__Directions__: A faithful copy of all the entries is required, with no pictures in it.

__Version comparison data__:
--------

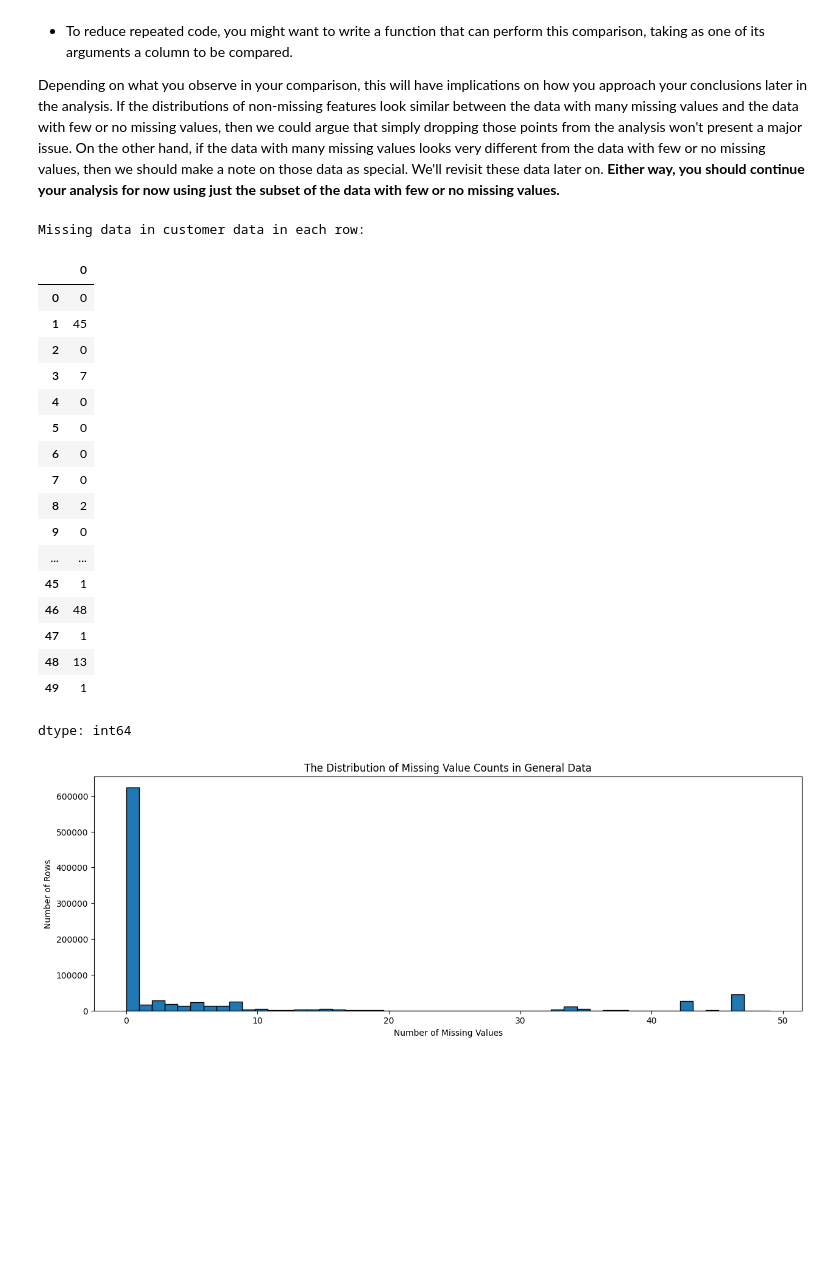
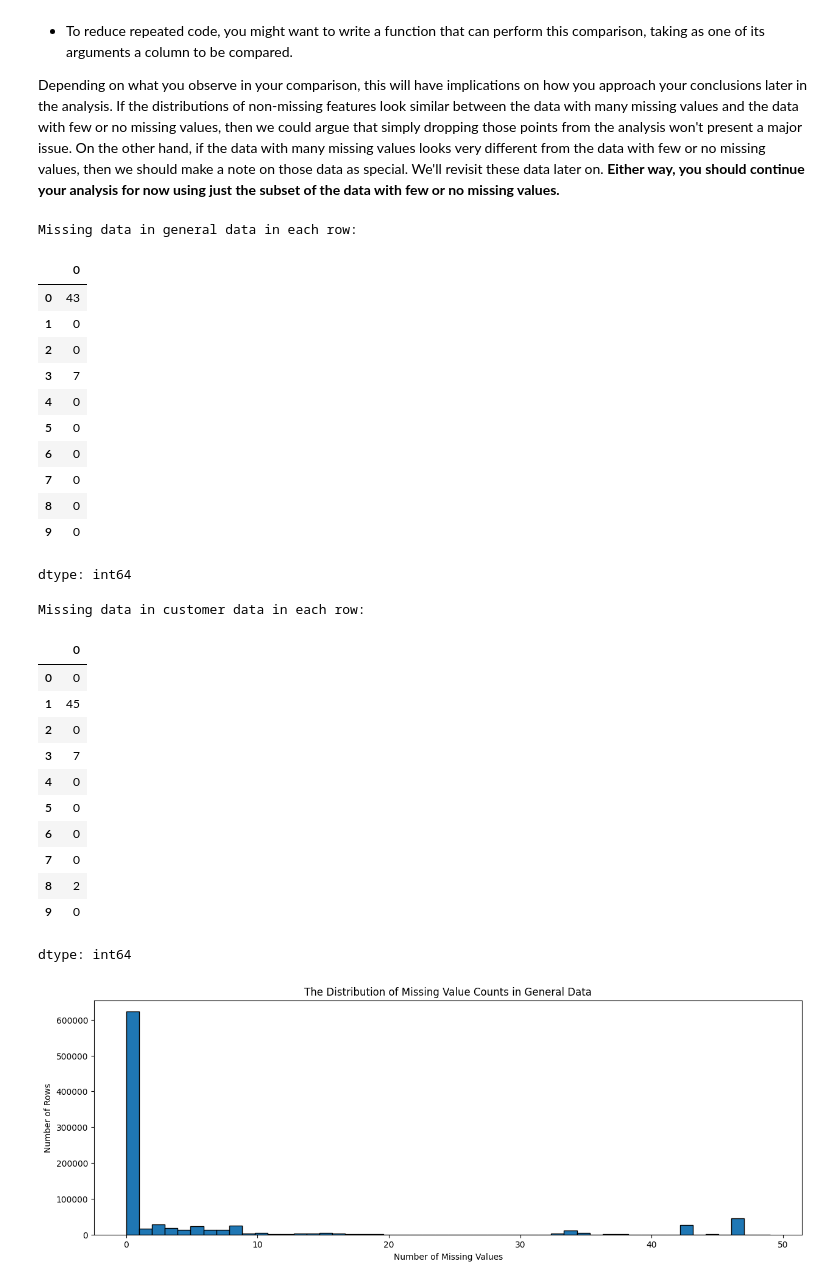
Before and after one commit to EssaAlsharif/Identify-Customer-Segments, a Jupyter notebook: Identify_Customer_Segments.ipynb, the cells around one changed output. Drawn from its saved outputs; the diff is of its cells as text; code cells hidden in the pictures; blank space fills up the shorter version.

```diff
--- a/Identify_Customer_Segments.ipynb
+++ b/Identify_Customer_Segments.ipynb
@@ -453,33 +474,46 @@ In order to know what to do with the outlier rows, we should see if the distribu
 - To reduce repeated code, you might want to write a function that can perform this comparison, taking as one of its arguments a column to be compared.
 
 Depending on what you observe in your comparison, this will have implications on how you approach your conclusions later in the analysis. If the distributions of non-missing features look similar between the data with many missing values and the data with few or no missing values, then we could argue that simply dropping those points from the analysis won't present a major issue. On the other hand, if the data with many missing values looks very different from the data with few or no missing values, then we should make a note on those data as special. We'll revisit these data later on. **Either way, you should continue your analysis for now using just the subset of the data with few or no missing values.**
+# %%
+# How much data is missing in each row of the dataset?
+
+row_missing_general_data_counts = cleaned_general_data.isnull().sum(axis=1)
+print('Missing data in general data in each row:')
+row_missing_general_data_counts.head(10)
+# %% [output]
+Missing data in general data in each row:
+|  | 0 |
+| 0 | 43 |
+| 1 | 0 |
+| 2 | 0 |
+| 3 | 7 |
+| 4 | 0 |
+| 5 | 0 |
+| 6 | 0 |
+| 7 | 0 |
+| 8 | 0 |
+| 9 | 0 |
+dtype: int64
 # %%
 # How much data is missing in each row of the dataset?
 
-row_missing_general_data_counts = cleaned_general_data.isnull().sum(axis=1)
 row_missing_customer_data_counts = cleaned_customer_data.isnull().sum(axis=1)
 
 print('Missing data in customer data in each row:')
-row_missing_customer_data_counts.head(50)
+row_missing_customer_data_counts.head(10)
 # %% [output]
 Missing data in customer data in each row:
 |  | 0 |
 | 0 | 0 |
 | 1 | 45 |
 | 2 | 0 |
 | 3 | 7 |
 | 4 | 0 |
 | 5 | 0 |
 | 6 | 0 |
 | 7 | 0 |
 | 8 | 2 |
 | 9 | 0 |
-| ... | ... |
-| 45 | 1 |
-| 46 | 48 |
-| 47 | 1 |
-| 48 | 13 |
-| 49 | 1 |
 dtype: int64
 # %%
 plt.figure(figsize=(15,5))
```
Also changed, not shown: parts of 12 cells of this notebook.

--------

__Your solution__:
Before and after one commit to EssaAlsharif/Identify-Customer-Segments, a Jupyter notebook: Identify_Customer_Segments.ipynb, the cells around one changed output. Drawn from its saved outputs; the diff is of its cells as text; code cells hidden in the pictures; blank space fills up the shorter version.

```diff
--- a/Identify_Customer_Segments.ipynb
+++ b/Identify_Customer_Segments.ipynb
@@ -453,33 +474,46 @@ In order to know what to do with the outlier rows, we should see if the distribu
 - To reduce repeated code, you might want to write a function that can perform this comparison, taking as one of its arguments a column to be compared.
 
 Depending on what you observe in your comparison, this will have implications on how you approach your conclusions later in the analysis. If the distributions of non-missing features look similar between the data with many missing values and the data with few or no missing values, then we could argue that simply dropping those points from the analysis won't present a major issue. On the other hand, if the data with many missing values looks very different from the data with few or no missing values, then we should make a note on those data as special. We'll revisit these data later on. **Either way, you should continue your analysis for now using just the subset of the data with few or no missing values.**
+# %%
+# How much data is missing in each row of the dataset?
+
+row_missing_general_data_counts = cleaned_general_data.isnull().sum(axis=1)
+print('Missing data in general data in each row:')
+row_missing_general_data_counts.head(10)
+# %% [output]
+Missing data in general data in each row:
+|  | 0 |
+| 0 | 43 |
+| 1 | 0 |
+| 2 | 0 |
+| 3 | 7 |
+| 4 | 0 |
+| 5 | 0 |
+| 6 | 0 |
+| 7 | 0 |
+| 8 | 0 |
+| 9 | 0 |
+dtype: int64
 # %%
 # How much data is missing in each row of the dataset?
 
-row_missing_general_data_counts = cleaned_general_data.isnull().sum(axis=1)
 row_missing_customer_data_counts = cleaned_customer_data.isnull().sum(axis=1)
 
 print('Missing data in customer data in each row:')
-row_missing_customer_data_counts.head(50)
+row_missing_customer_data_counts.head(10)
 # %% [output]
 Missing data in customer data in each row:
 |  | 0 |
 | 0 | 0 |
 | 1 | 45 |
 | 2 | 0 |
 | 3 | 7 |
 | 4 | 0 |
 | 5 | 0 |
 | 6 | 0 |
 | 7 | 0 |
 | 8 | 2 |
 | 9 | 0 |
-| ... | ... |
-| 45 | 1 |
-| 46 | 48 |
-| 47 | 1 |
-| 48 | 13 |
-| 49 | 1 |
 dtype: int64
 # %%
 plt.figure(figsize=(15,5))
```
Also changed, not shown: parts of 12 cells of this notebook.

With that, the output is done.